What the task requires:
Report every line of the entries that contains the word "InputLabel".

[Items from a dataset]

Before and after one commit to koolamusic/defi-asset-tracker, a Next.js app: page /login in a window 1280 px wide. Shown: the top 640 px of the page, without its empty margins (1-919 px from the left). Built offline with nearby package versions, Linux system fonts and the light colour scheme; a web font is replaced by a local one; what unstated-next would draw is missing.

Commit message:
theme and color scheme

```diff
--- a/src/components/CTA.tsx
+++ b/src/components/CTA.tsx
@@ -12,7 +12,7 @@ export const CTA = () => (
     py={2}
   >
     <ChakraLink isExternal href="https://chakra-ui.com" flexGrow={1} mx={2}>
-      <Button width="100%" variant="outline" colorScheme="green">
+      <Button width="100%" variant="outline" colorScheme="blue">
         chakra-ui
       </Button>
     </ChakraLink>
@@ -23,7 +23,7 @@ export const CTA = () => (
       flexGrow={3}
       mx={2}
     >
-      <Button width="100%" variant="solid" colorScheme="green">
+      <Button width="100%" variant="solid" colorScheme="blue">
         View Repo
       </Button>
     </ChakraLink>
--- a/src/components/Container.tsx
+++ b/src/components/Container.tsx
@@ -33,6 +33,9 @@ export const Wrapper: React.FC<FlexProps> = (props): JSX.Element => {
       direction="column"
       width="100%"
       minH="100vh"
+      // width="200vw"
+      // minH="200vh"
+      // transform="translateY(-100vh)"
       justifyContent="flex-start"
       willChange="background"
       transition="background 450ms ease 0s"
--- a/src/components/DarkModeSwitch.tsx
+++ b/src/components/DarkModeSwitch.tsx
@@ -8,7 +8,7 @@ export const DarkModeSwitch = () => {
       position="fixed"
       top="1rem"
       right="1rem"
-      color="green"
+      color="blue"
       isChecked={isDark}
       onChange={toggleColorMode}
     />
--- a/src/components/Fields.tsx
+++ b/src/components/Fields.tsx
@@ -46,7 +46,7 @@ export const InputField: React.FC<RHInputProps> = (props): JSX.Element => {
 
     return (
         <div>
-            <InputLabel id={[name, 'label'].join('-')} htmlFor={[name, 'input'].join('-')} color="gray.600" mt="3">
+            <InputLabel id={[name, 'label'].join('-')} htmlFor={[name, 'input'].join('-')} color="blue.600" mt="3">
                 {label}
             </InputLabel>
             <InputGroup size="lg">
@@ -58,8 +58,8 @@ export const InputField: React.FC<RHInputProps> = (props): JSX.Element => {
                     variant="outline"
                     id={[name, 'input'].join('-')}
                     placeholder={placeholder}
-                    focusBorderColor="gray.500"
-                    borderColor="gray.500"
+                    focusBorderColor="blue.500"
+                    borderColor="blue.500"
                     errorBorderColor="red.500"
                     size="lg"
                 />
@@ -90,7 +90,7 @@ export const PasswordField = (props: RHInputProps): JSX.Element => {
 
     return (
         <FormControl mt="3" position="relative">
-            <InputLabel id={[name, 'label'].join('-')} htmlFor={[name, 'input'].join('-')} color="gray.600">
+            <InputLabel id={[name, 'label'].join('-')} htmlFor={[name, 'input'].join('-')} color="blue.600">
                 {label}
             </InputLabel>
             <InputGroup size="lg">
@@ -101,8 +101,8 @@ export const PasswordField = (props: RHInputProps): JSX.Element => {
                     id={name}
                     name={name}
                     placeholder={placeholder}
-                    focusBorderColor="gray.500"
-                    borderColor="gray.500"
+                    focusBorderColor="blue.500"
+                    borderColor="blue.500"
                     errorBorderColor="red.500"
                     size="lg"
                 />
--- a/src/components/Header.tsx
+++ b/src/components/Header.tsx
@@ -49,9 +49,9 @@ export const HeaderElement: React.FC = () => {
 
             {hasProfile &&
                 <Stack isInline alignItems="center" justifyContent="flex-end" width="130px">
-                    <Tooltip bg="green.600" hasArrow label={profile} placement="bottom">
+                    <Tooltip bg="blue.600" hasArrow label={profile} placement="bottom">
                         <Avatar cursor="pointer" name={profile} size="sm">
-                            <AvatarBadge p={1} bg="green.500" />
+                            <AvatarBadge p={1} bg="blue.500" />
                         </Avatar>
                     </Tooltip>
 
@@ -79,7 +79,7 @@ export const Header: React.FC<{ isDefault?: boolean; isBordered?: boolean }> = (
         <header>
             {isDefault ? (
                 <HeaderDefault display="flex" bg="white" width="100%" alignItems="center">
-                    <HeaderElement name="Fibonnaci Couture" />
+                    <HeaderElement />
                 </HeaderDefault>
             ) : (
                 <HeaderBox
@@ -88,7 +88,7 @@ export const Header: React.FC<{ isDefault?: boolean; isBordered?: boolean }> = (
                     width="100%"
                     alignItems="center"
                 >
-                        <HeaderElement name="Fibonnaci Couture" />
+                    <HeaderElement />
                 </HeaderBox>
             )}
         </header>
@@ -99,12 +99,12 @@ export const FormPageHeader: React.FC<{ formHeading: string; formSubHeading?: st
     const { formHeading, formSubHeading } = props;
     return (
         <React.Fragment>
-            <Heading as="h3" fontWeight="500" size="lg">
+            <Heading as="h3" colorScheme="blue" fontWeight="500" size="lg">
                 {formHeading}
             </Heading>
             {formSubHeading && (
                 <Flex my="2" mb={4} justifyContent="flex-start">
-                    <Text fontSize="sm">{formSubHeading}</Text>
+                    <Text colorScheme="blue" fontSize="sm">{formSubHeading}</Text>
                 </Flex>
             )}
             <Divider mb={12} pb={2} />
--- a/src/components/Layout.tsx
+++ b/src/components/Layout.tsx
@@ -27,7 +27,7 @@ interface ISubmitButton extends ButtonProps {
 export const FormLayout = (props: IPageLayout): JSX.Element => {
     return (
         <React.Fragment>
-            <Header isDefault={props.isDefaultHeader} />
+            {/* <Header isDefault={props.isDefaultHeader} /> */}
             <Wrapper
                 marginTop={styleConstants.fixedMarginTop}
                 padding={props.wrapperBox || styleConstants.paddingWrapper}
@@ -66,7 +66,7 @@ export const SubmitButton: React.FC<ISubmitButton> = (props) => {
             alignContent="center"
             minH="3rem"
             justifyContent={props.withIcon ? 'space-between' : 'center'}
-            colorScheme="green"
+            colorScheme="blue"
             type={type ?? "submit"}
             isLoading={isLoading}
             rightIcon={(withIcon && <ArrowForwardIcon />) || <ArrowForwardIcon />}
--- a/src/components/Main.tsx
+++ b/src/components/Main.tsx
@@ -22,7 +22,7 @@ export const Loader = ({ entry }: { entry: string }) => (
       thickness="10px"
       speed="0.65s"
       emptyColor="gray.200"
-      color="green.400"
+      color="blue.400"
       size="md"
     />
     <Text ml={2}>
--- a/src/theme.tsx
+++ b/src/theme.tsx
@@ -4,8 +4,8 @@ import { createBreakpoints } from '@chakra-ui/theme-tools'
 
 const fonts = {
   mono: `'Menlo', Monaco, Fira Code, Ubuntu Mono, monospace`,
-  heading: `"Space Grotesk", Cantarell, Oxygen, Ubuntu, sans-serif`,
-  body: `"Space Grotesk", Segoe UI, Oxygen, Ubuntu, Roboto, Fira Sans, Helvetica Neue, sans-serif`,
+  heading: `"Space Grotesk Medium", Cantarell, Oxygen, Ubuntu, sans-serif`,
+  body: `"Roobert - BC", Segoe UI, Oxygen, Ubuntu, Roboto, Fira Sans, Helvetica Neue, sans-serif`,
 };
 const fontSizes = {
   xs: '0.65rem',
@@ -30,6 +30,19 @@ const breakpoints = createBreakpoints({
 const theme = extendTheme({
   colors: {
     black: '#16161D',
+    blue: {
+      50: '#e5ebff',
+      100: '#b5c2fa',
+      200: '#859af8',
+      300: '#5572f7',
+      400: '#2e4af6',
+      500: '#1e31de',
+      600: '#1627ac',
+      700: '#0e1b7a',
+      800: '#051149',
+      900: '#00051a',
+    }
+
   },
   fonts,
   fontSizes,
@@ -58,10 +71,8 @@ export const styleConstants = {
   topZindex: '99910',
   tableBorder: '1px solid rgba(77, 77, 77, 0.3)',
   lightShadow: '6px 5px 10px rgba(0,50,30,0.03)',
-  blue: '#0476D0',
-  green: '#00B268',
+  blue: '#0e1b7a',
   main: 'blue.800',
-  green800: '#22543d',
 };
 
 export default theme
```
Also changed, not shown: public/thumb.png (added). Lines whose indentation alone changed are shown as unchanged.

Task solution:
-            <InputLabel id={[name, 'label'].join('-')} htmlFor={[name, 'input'].join('-')} color="gray.600" mt="3">
+            <InputLabel id={[name, 'label'].join('-')} htmlFor={[name, 'input'].join('-')} color="blue.600" mt="3">
             </InputLabel>
-            <InputLabel id={[name, 'label'].join('-')} htmlFor={[name, 'input'].join('-')} color="gray.600">
+            <InputLabel id={[name, 'label'].join('-')} htmlFor={[name, 'input'].join('-')} color="blue.600">
             </InputLabel>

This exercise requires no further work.